Problem description:
The word to find is "Before". Copy each line of the material that contains it.
** Opening Material for the task block **
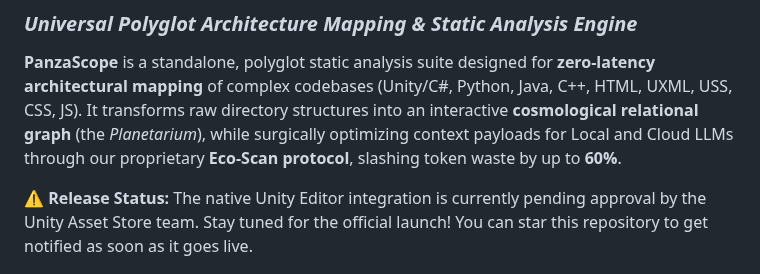
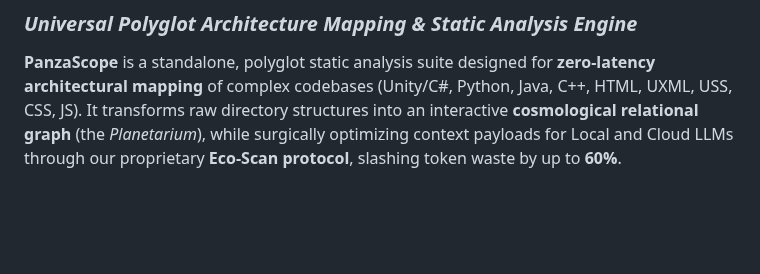
Before and after one commit to Panzadabira/AtlasCodex, a Markdown page: README.md, the part around the change. GitHub-like rendering; blank space fills up the shorter version.

Commit message:
Revise release status and project description in README
Updated README to reflect release status and project details.

```diff
--- a/README.md
+++ b/README.md
@@ -3,7 +3,6 @@
 
 **PanzaScope** is a standalone, polyglot static analysis suite designed for **zero-latency architectural mapping** of complex codebases (Unity/C#, Python, Java, C++, HTML, UXML, USS, CSS, JS). It transforms raw directory structures into an interactive **cosmological relational graph** (the *Planetarium*), while surgically optimizing context payloads for Local and Cloud LLMs through our proprietary **Eco-Scan protocol**, slashing token waste by up to **60%**.
 
-⚠️ **Release Status:** The native Unity Editor integration is currently pending approval by the Unity Asset Store team. Stay tuned for the official launch! You can star this repository to get notified as soon as it goes live.
 
 <p align="center">
   <img src="demo.gif" alt="PanzaScope Demo" width="700">
```
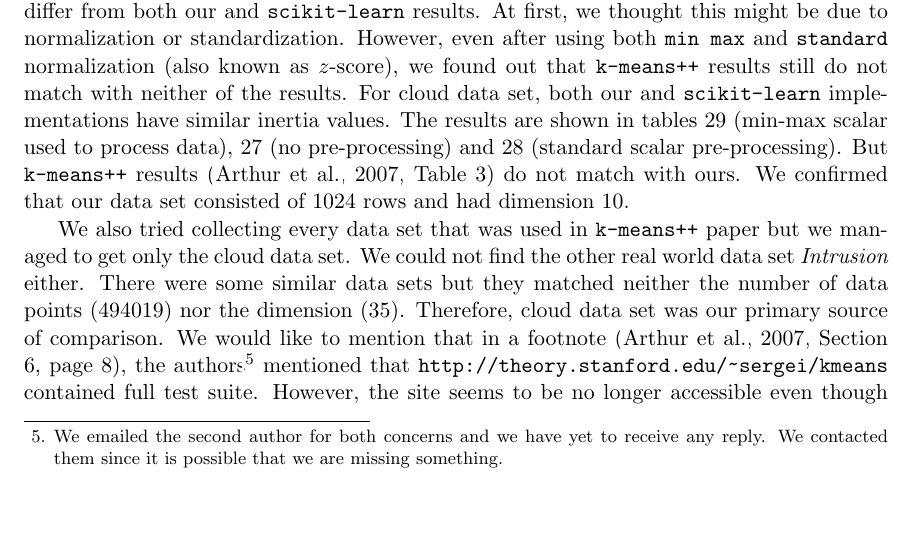
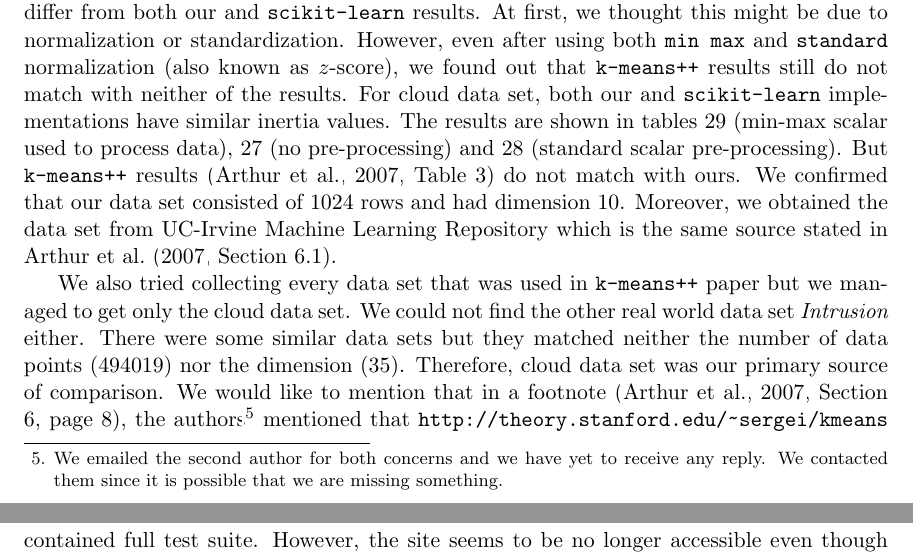
Before and after one commit to proafxin/seeding-kmeans, a LaTeX paper (doc/seeding_kmeans.tex): part of page 4 of 15 before the commit and two parts of pages 4 and 5 of 15 after it, the two joined at a grey line, cut so that both start at the same text, the shorter picture padded with empty space. Compiled offline with pdfLaTeX.

Commit message:
added cloud data source

```diff
--- a/doc/seeding_kmeans.tex
+++ b/doc/seeding_kmeans.tex
@@ -77,7 +77,7 @@
 		\begin{align*}
 			\left(\dfrac{a_1^r+a_2^r+\cdots+a_n^r}{n}\right)^{\frac{1}{r}} & \leq \left(\dfrac{a_1^s+a_2^s+\cdots+a_n^s}{n}\right)^{\frac{1}{s}}
 		\end{align*}
-	Since we tried to improve \texttt{k-means++}, obviously we made our own implementations of the algorithm and checked the results against the ones shown in the paper. Our results conflict with some results shown in \texttt{k-means++} paper \cite{kmeans++}. For this reason, we ran clustering on the same data set (cloud data set) using \texttt{k-means} package from \texttt{scikit-learn} library \citep{sklearn}. We found out that our implementations achieve similar inertia to the one in \texttt{scikit-learn}. On the other hand, results shown in \texttt{k-means++} paper differ from both our and \texttt{scikit-learn} results. At first, we thought this might be due to normalization or standardization. However, even after using both \texttt{min max} and \texttt{standard} normalization (also known as $z$-score), we found out that \texttt{k-means++} results still do not match with neither of the results. For cloud data set, both our and \texttt{scikit-learn} implementations have similar inertia values. The results are shown in tables \ref{tbl:cloud_minmaxscaler} (min-max scalar used to process data), \ref{tbl:cloud_no_preprocess} (no pre-processing) and \ref{tbl:cloud_standardscaler} (standard scalar pre-processing). But \texttt{k-means++} results \citep[Table $3$]{kmeans++} do not match with ours. We confirmed that our data set consisted of $1024$ rows and had dimension $10$.
+	Since we tried to improve \texttt{k-means++}, obviously we made our own implementations of the algorithm and checked the results against the ones shown in the paper. Our results conflict with some results shown in \texttt{k-means++} paper \cite{kmeans++}. For this reason, we ran clustering on the same data set (cloud data set) using \texttt{k-means} package from \texttt{scikit-learn} library \citep{sklearn}. We found out that our implementations achieve similar inertia to the one in \texttt{scikit-learn}. On the other hand, results shown in \texttt{k-means++} paper differ from both our and \texttt{scikit-learn} results. At first, we thought this might be due to normalization or standardization. However, even after using both \texttt{min max} and \texttt{standard} normalization (also known as $z$-score), we found out that \texttt{k-means++} results still do not match with neither of the results. For cloud data set, both our and \texttt{scikit-learn} implementations have similar inertia values. The results are shown in tables \ref{tbl:cloud_minmaxscaler} (min-max scalar used to process data), \ref{tbl:cloud_no_preprocess} (no pre-processing) and \ref{tbl:cloud_standardscaler} (standard scalar pre-processing). But \texttt{k-means++} results \citep[Table $3$]{kmeans++} do not match with ours. We confirmed that our data set consisted of $1024$ rows and had dimension $10$. Moreover, we obtained the data set from UC-Irvine Machine Learning Repository which is the same source stated in \citet[Section $6.1$]{kmeans++}.
 
 	We also tried collecting every data set that was used in \texttt{k-means++} paper but we managed to get only the cloud data set. We could not find the other real world data set \textit{Intrusion} either. There were some similar data sets but they matched neither the number of data points (494019) nor the dimension (35). Therefore, cloud data set was our primary source of comparison. We would like to mention that in a footnote \citep[Section $6$, page $8$]{kmeans++}, the authors\footnote{We emailed the second author for both concerns and we have yet to receive any reply. We contacted them since it is possible that we are missing something.} mentioned that \url{http://theory.stanford.edu/~sergei/kmeans} contained full test suite. However, the site seems to be no longer accessible even though \url{http://theory.stanford.edu/~sergei} is. Therefore, we could neither retrieve the original data sets used in their paper nor check their implementation.
 	\section{Proposed Initialization Methods}
```
Also changed, not shown: doc/seeding_kmeans.pdf.
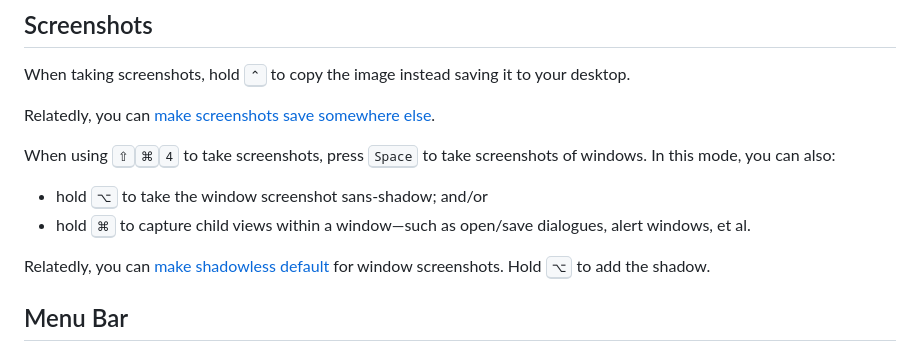
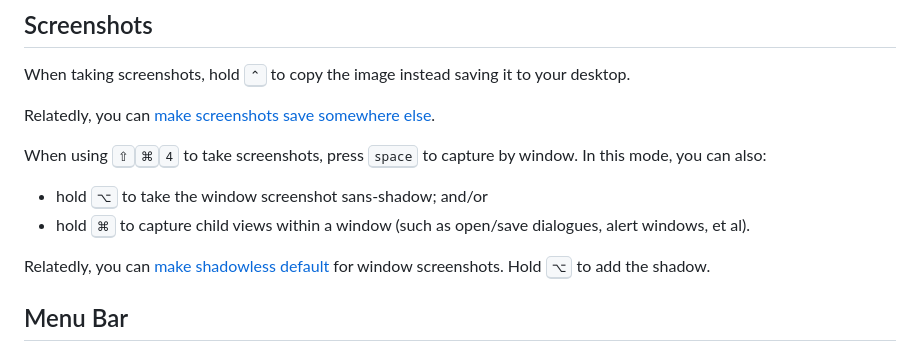
Before and after one commit to jaskfla/macos-tidbits, a Markdown page: src/index.md, the part around the change. Drawn GitHub-style.

Commit message:
reword window capture

```diff
--- a/src/index.md
+++ b/src/index.md
@@ -35,11 +35,11 @@ Relatedly, you can
 [make screenshots save somewhere else](https://macos-defaults.com/screenshots/location.html).
 
 When using <kbd>⇧</kbd><kbd>⌘</kbd><kbd>4</kbd> to take screenshots, press
-<kbd>Space</kbd> to take screenshots of windows. In this mode, you can also:
+<kbd>space</kbd> to capture by window. In this mode, you can also:
 
 - hold <kbd>⌥</kbd> to take the window screenshot sans-shadow; and/or
-- hold <kbd>⌘</kbd> to capture child views within a window—such as open/save
-  dialogues, alert windows, et al.
+- hold <kbd>⌘</kbd> to capture child views within a window (such as open/save
+  dialogues, alert windows, et al).
 
 Relatedly, you can
 [make shadowless default](https://macos-defaults.com/screenshots/disable-shadow.html)
```
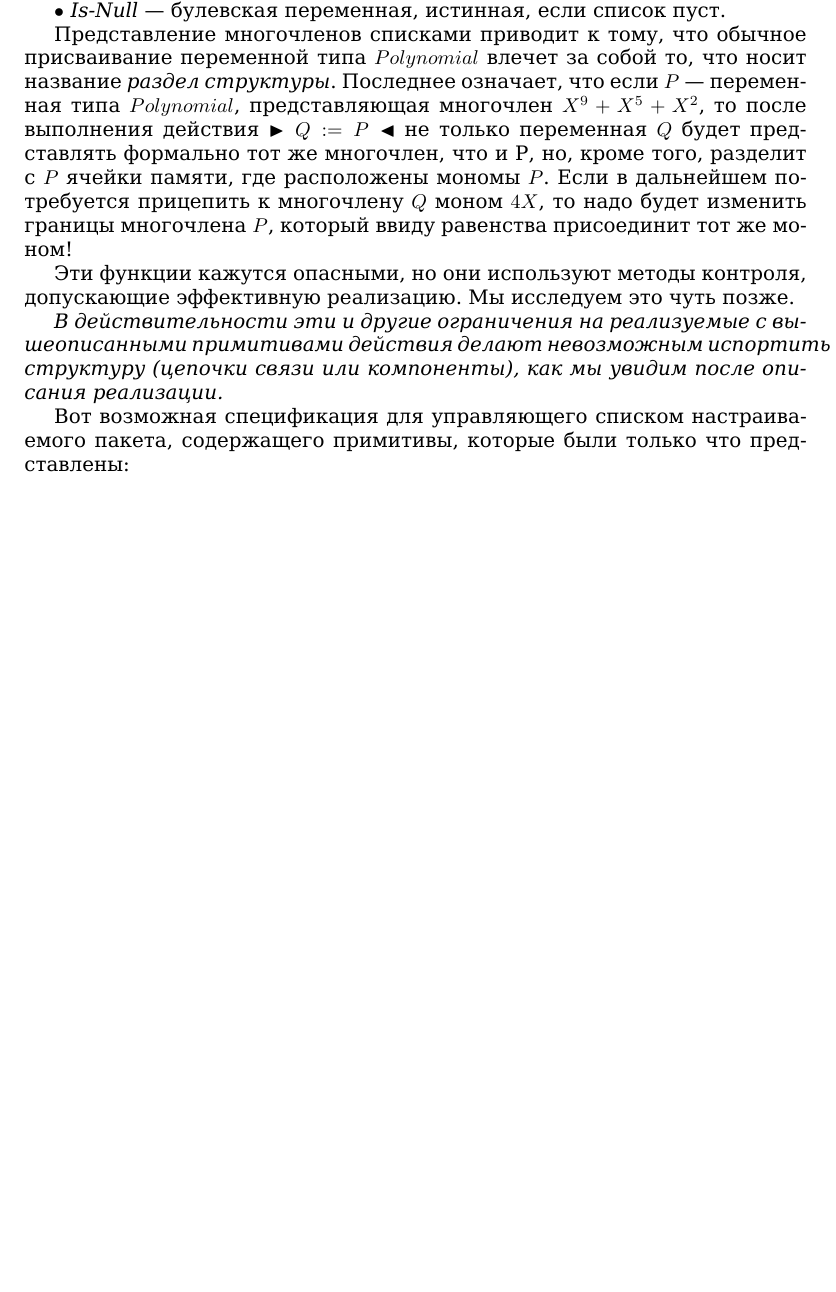
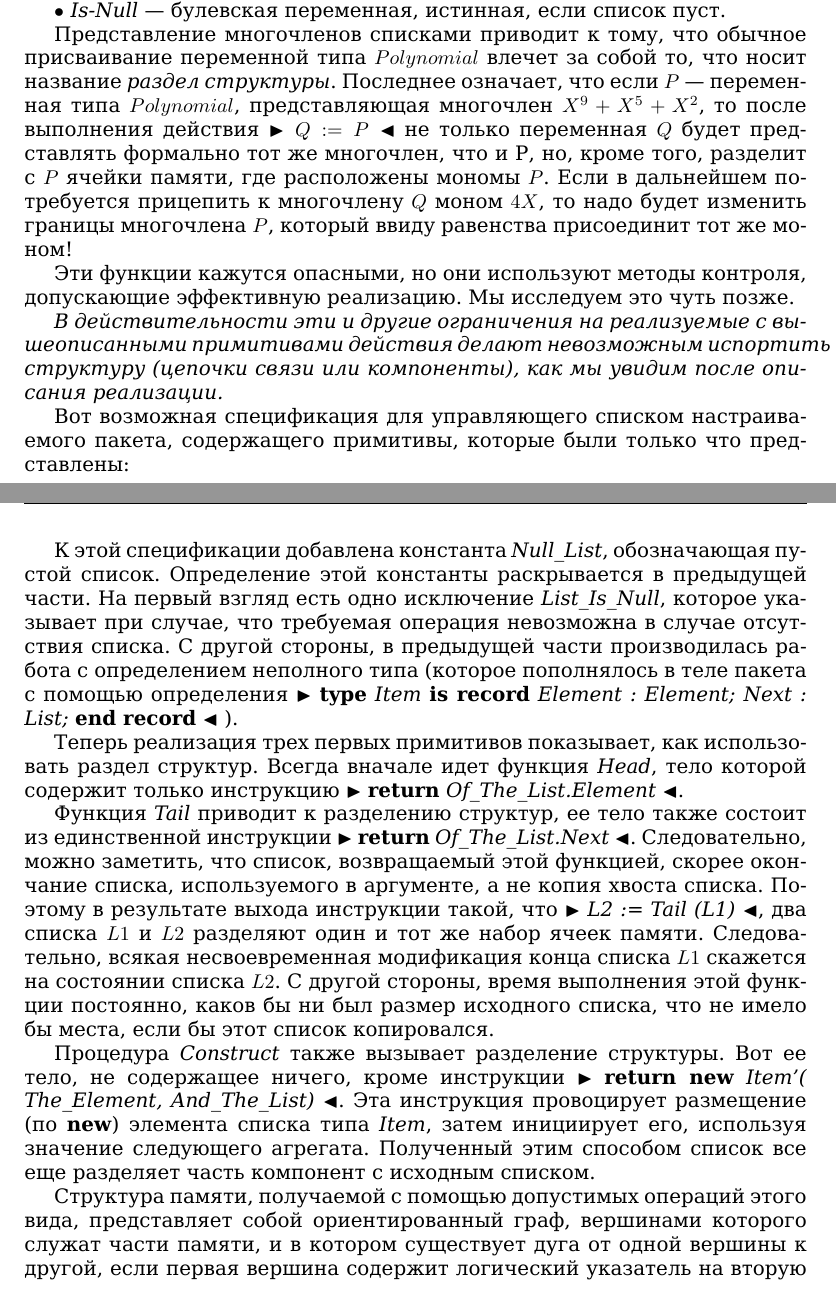
Before and after one commit to glumpo/mai_prac_2017, a LaTeX book (106/145-162 (Migalev)/145-162.tex): part of page 14 of 14 before the commit and two parts of pages 14 and 15 of 15 after it, the two joined at a grey line, cut so that both start at the same text, the shorter picture padded with empty space. Compiled offline with XeLaTeX.

Commit message:
page 159 added (w/o code)

```diff
--- a/106/145-162 (Migalev)/145-162.tex
+++ b/106/145-162 (Migalev)/145-162.tex
@@ -406,4 +406,21 @@ $\bullet$ \textit{Is-Null} — булевская переменная, исти
 
 \newpage
 
+\lhead{\small\textit{Решения упражнений}}
+\rhead{159}
+
+К этой спецификации добавлена константа \textit{Null\_List}, обозначающая пустой список. Определение этой константы раскрывается в предыдущей части. На первый взгляд есть одно исключение \textit{List\_Is\_Null}, которое указывает при случае, что требуемая операция невозможна в случае отсутствия списка. С другой стороны, в предыдущей части производилась работа с определением неполного типа (которое пополнялось в теле пакета с помощью определения $\blacktriangleright$ \textbf{type} \textit{Item} \textbf{is record} \textit{Element : Element; Next : List;} \textbf{end record} $\blacktriangleleft$ ).
+
+Теперь реализация трех первых примитивов показывает, как использовать раздел структур. Всегда вначале идет функция \textit{Head}, тело которой содержит только инструкцию $\blacktriangleright$ \textbf{return} \textit{Of\_The\_List.Element} $\blacktriangleleft$.
+
+Функция \textit{Tail} приводит к разделению структур, ее тело также состоит из единственной инструкции $\blacktriangleright$ \textbf{return} \textit{Of\_The\_List.Next} $\blacktriangleleft$. Следовательно, можно заметить, что список, возвращаемый этой функцией, скорее окончание списка, используемого в аргументе, а не копия хвоста списка. Поэтому в результате выхода инструкции такой, что $\blacktriangleright$ \textit{L2 := Tail (L1)} $\blacktriangleleft$, два списка $L1$ и $L2$ разделяют один и тот же набор ячеек памяти. Следовательно, всякая несвоевременная модификация конца списка $L1$ скажется на состоянии списка $L2$. С другой стороны, время выполнения этой функции постоянно, каков бы ни был размер исходного списка, что не имело бы места, если бы этот список копировался.
+
+Процедура \textit{Construct} также вызывает разделение структуры. Вот ее тело, не содержащее ничего, кроме инструкции $\blacktriangleright$ \textbf{return new} \textit{Item'(\linebreak The\_Element, And\_The\_List)} $\blacktriangleleft$. Эта инструкция провоцирует размещение (по \textbf{new}) элемента списка типа \textit{Item}, затем инициирует его, используя значение следующего агрегата. Полученный этим способом список все еще разделяет часть компонент с исходным списком.
+
+Структура памяти, получаемой с помощью допустимых операций этого вида, представляет собой ориентированный граф, вершинами которого служат части памяти, и в котором существует дуга от одной вершины к другой, если первая вершина содержит логический указатель на вторую \linebreak
+
+\newpage
+
+% вершину.
+
 \end{document}
```
Also changed, not shown: 106/145-162 (Migalev)/145-162.pdf, 1 other file.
** Closing Material for the task block **
Response:
Before and after one commit to Panzadabira/AtlasCodex, a Markdown page: README.md, the part around the change. GitHub-like rendering; blank space fills up the shorter version.
Before and after one commit to proafxin/seeding-kmeans, a LaTeX paper (doc/seeding_kmeans.tex): part of page 4 of 15 before the commit and two parts of pages 4 and 5 of 15 after it, the two joined at a grey line, cut so that both start at the same text, the shorter picture padded with empty space. Compiled offline with pdfLaTeX.
Before and after one commit to jaskfla/macos-tidbits, a Markdown page: src/index.md, the part around the change. Drawn GitHub-style.
Before and after one commit to glumpo/mai_prac_2017, a LaTeX book (106/145-162 (Migalev)/145-162.tex): part of page 14 of 14 before the commit and two parts of pages 14 and 15 of 15 after it, the two joined at a grey line, cut so that both start at the same text, the shorter picture padded with empty space. Compiled offline with XeLaTeX.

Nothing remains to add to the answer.